INCLUSIVE LEARNING | Microsoft makes technology empower students with special needs

September 7, 2017 - 4:48 PM
Clarissa Segismundo, Education Programs lead at Microsoft Philippines, demonstrates to media accessibility and assistive technology tools from Microsoft to provide quality and inclusive education for all, particularly students with special needs. InterAksyon file photo

MANILA, PHILIPPINES — A recent survey by Microsoft showed that a majority of business leaders across the Asian region agreed on the need to transform into a digital business to enable growth in the future.

The study was recently done across 13 markets in Asia with a high 87% of business leaders from the education sector have similar opinions that every organization, including educational institutions, on the importance on digital transformation.

The study is also paramount to the Philippines, according to a statement from Microsoft Philippines, in “[a] country with 25.4 million K-12 learners and a fast growing economy”. Technology, said the software technology giant, should be used “[to] engage all learners and prepare them for the future”.

Bertrand Launay, the newly-installed managing director of Microsoft Philippines, reiterates Microsoft’s firm commitment to the digital transformation of education in the Philippines.

“We at Microsoft create technology that recognizes the diversity in learning and we have created tools that empower all students,” Launay said.

Microsoft video shows an example of how technology can empower students with special needs

When it come to helping students with special needs, Microsoft has launched a video that shows one example of Microsoft’s commitment to inclusive learning, wherein the video focuses on technology for the visually impaired.

The video shows students from the Adaptive Technology for Rehabilitation, Integration and Empowerment of the Visually Impaired (ATRIEV), and shows how visually impaired learners can gain important computer science skills that will help increase their employability opportunities. Accessibility tools and assistive technology tools such as audio Narrator were utilized in order for the students to use basic office productivity tools and even computer programming and coding.

“This is a game-changer in the field of education,” said Clarissa Segismundo, Education Programs lead at Microsoft Philippines. “These are tools that many special students are using for inclusive-learning in the classroom.”

In 2016, the Department of Education (DepEd) registered 250,000 enrollees at the elementary level and 100,000 at the high school level students with special needs.

ATRIEV, on the other hand, is an NGO partnered with Microsoft Youthspark’s Coding for Accessibility since 2008 and continued to help the blind and low vision be employable.
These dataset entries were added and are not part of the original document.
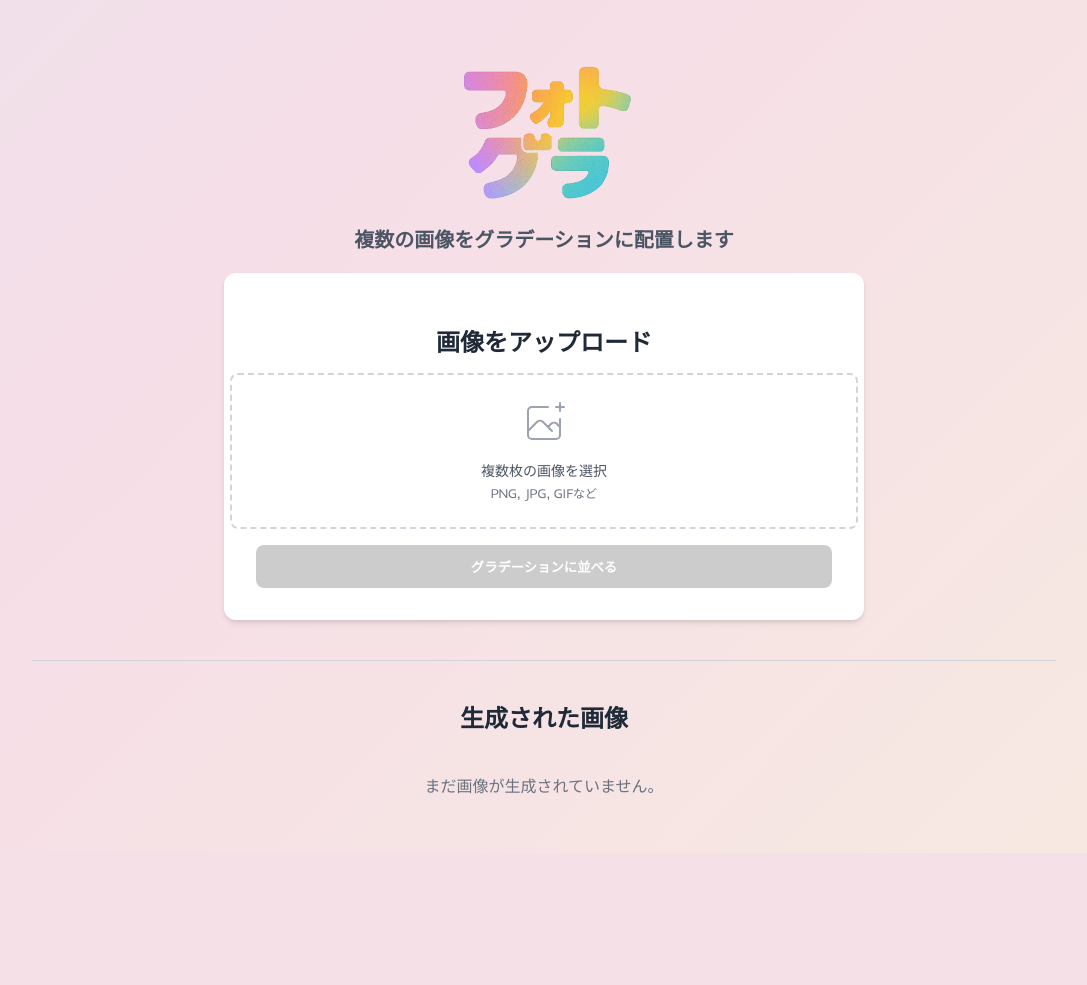
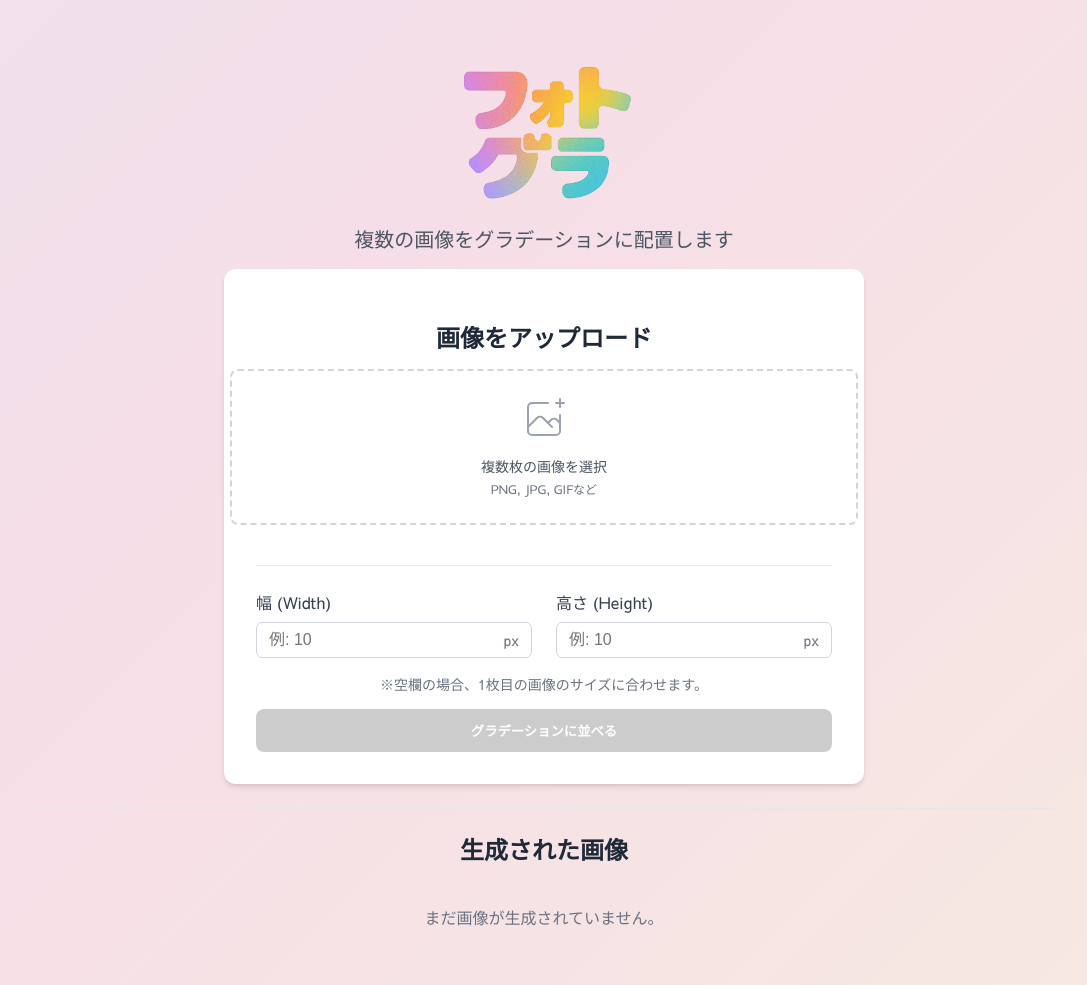
Before and after one commit to Reshie/gradation-photos, a FastAPI app: page / in a window 1280 px wide. Shown: the whole page, without its empty margins (96-1183 px from the left). Before the commit the page ends 794 px from the top, so only its background shows below. Run offline with FastAPI, Linux system fonts and the light colour scheme.

Commit message:
box追加

```diff
--- a/src/static/css/style.css
+++ b/src/static/css/style.css
@@ -191,10 +191,9 @@ input[type="file"]#imageInput {
 
 /* Horizontal Rule */
 hr {
-    margin-top: 2.5rem; /* my-10 */
-    margin-bottom: 2.5rem;
+    margin: 1.5rem 0; /* 上下の余白を少し小さく調整 */
     border: 0;
-    border-top: 1px solid #d1d5db; /* border-gray-300 */
+    border-top: 1px solid #e5e7eb; /* 少し薄いグレーに変更 */
 }
 
 /* Gallery Section */
@@ -308,3 +307,86 @@ label[for="imageInput"].dragging {
     border-color: #3b82f6; /* hover:border-blue-500 */
     background-color: #f9fafb; /* hover:bg-gray-50 */
 }
+
+/* --- 6. サイズ指定（upload-box内）のスタイル --- */
+
+/* 「出力サイズを指定」の見出しスタイル */
+.upload-box h3 {
+    font-size: 1.25rem; /* text-xl */
+    font-weight: 600;
+    margin-bottom: 1.5rem;
+    text-align: center;
+}
+
+/* 幅と高さの入力欄を横並びにするためのコンテナ */
+.size-inputs {
+    display: flex;
+    justify-content: space-between;
+    gap: 1.5rem; /* 入力欄の間の隙間 */
+}
+
+/* ラベルと入力欄のグループ */
+.input-group {
+    flex: 1; /* 横並びのスペースを均等に分ける */
+    display: flex;
+    flex-direction: column;
+}
+
+.input-group label {
+    font-weight: 500;
+    margin-bottom: 0.5rem;
+    color: #374151; /* text-gray-700 */
+}
+
+/* 入力欄と "px" をまとめるラッパー */
+.input-wrapper {
+    display: flex;
+    align-items: center;
+    border: 1px solid #d1d5db; /* border-gray-300 */
+    border-radius: 0.375rem; /* rounded-md */
+    transition: border-color 150ms, box-shadow 150ms;
+}
+
+.input-wrapper:focus-within {
+    border-color: #3b82f6; /* focus:border-blue-500 */
+    box-shadow: 0 0 0 1px #3b82f6;
+}
+
+/* 数値入力欄のスタイル */
+.input-wrapper input[type="number"] {
+    width: 100%;
+    border: none;
+    outline: none;
+    padding: 0.5rem 0.75rem;
+    background-color: transparent;
+    font-size: 1rem;
+}
+
+/* "px" のテキストスタイル */
+.input-wrapper span {
+    padding-right: 0.75rem;
+    color: #6b7280; /* text-gray-500 */
+    font-size: 0.875rem;
+}
+
+/* 注釈テキストのスタイル */
+.options-note {
+    margin-top: 1rem;
+    text-align: center;
+    font-size: 0.875rem;
+    color: #6b7280; /* text-gray-500 */
+}
+
+/* --- 7. 数値入力欄の矢印（スピンボタン）を非表示にする --- */
+
+/* Chrome, Safari, Edge, Opera */
+input[type=number]::-webkit-outer-spin-button,
+input[type=number]::-webkit-inner-spin-button {
+    -webkit-appearance: none;
+    margin: 0;
+}
+
+/* Firefox */
+input[type=number] {
+    -moz-appearance: textfield;
+}
--- a/src/templates/index.html
+++ b/src/templates/index.html
@@ -3,10 +3,9 @@
 <head>
     <meta charset="UTF-8">
     <meta name="viewport" content="width=device-width, initial-scale=1.0">
-    <title>画像結合・表示アプリ</title>
-
+    <title>フォトグラ</title>
+    <link rel="icon" type="image/png" href="/static/img/fav.png">
     <link rel="stylesheet" href="/static/css/style.css">
-
 </head>
 <body>
 
@@ -17,33 +16,49 @@
         <header>
             <h1>
                 <a href="/">
-                    <img src="/static/img/logo.png" alt="ロゴ" >
+                    <img src="/static/img/logo.png" alt="ロゴ">
                 </a>
-            <h1>
+            </h1>
             <p>複数の画像をグラデーションに配置します</p>
         </header>
 
         <div class="upload-box">
             <h2>画像をアップロード</h2>
             <div class="upload-area">
-
                 <label for="imageInput">
                     <svg stroke="currentColor" fill="none" viewBox="0 0 48 48" aria-hidden="true">
-                        <path d="M28 8H12a4 4 0 00-4 4v20m32-12v8m0 0v8a4 4 0 01-4 4H12a4 4 0 01-4-4v-4m32-4l-3.172-3.172a4 4 0 00-5.656 0L28 28M8 32l9.172-9.172a4 4 0 015.656 0L28 28m0 0l4 4m4-24h8m-4-4v8" stroke-width="2" stroke-linecap="round" stroke-linejoin="round" />
+                        <path d="M28 8H12a4 4 0 00-4 4v20m32-12v8m0 0v8a4 4 0 01-4 4H12a4 4 0 01-4-4v-4m32-4l-3.172-3.172a4 4 0 00-5.656 0L28 28M8 32l9.172-9.172a4 4 0 015.656 0L28 28m0 0l4 4m4-24h8m-4-4v8" stroke-width="2" stroke-linecap="round" stroke-linejoin="round"></path>
                     </svg>
                     <span id="fileName">複数枚の画像を選択</span>
                     <span class="file-type-info">PNG, JPG, GIFなど</span>
                 </label>
+                <input type="file" id="imageInput" accept="image/*" multiple>
+            </div>
 
-                <input type="file" id="imageInput" accept="image/*" multiple>
+            <hr>
 
-                <button id="uploadButton">
-                    グラデーションに並べる
-                </button>
+            <div class="size-inputs">
+                <div class="input-group">
+                    <label for="outputWidth">幅 (Width)</label>
+                    <div class="input-wrapper">
+                        <input type="number" id="outputWidth" placeholder="例: 10">
+                        <span>px</span>
+                    </div>
+                </div>
+                <div class="input-group">
+                    <label for="outputHeight">高さ (Height)</label>
+                    <div class="input-wrapper">
+                        <input type="number" id="outputHeight" placeholder="例: 10">
+                        <span>px</span>
+                    </div>
+                </div>
             </div>
-        </div>
+            <p class="options-note">※空欄の場合、1枚目の画像のサイズに合わせます。</p>
 
-        <hr>
+            <button id="uploadButton">
+                グラデーションに並べる
+            </button>
+        </div><hr>
 
         <div id="gallery-section">
             <h2>生成された画像</h2>
@@ -52,10 +67,7 @@
                     <p>まだ画像が生成されていません。</p>
                 </div>
             </div>
-        </div>
-    </div>
-
-    <div id="toast" class="toast"></div>
+        </div></div><div id="toast" class="toast"></div>
 
     <script src="/static/js/script.js"></script>
 
```
Also changed, not shown: src/static/img/fav.png (added).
“This is but one example of the many Microsoft learning tools created for learners with special needs,” Launay said. “As evident in our programs and accessibility features that are present in all our software solutions, we remain steadfast in being the technology behind quality and inclusive education for all.”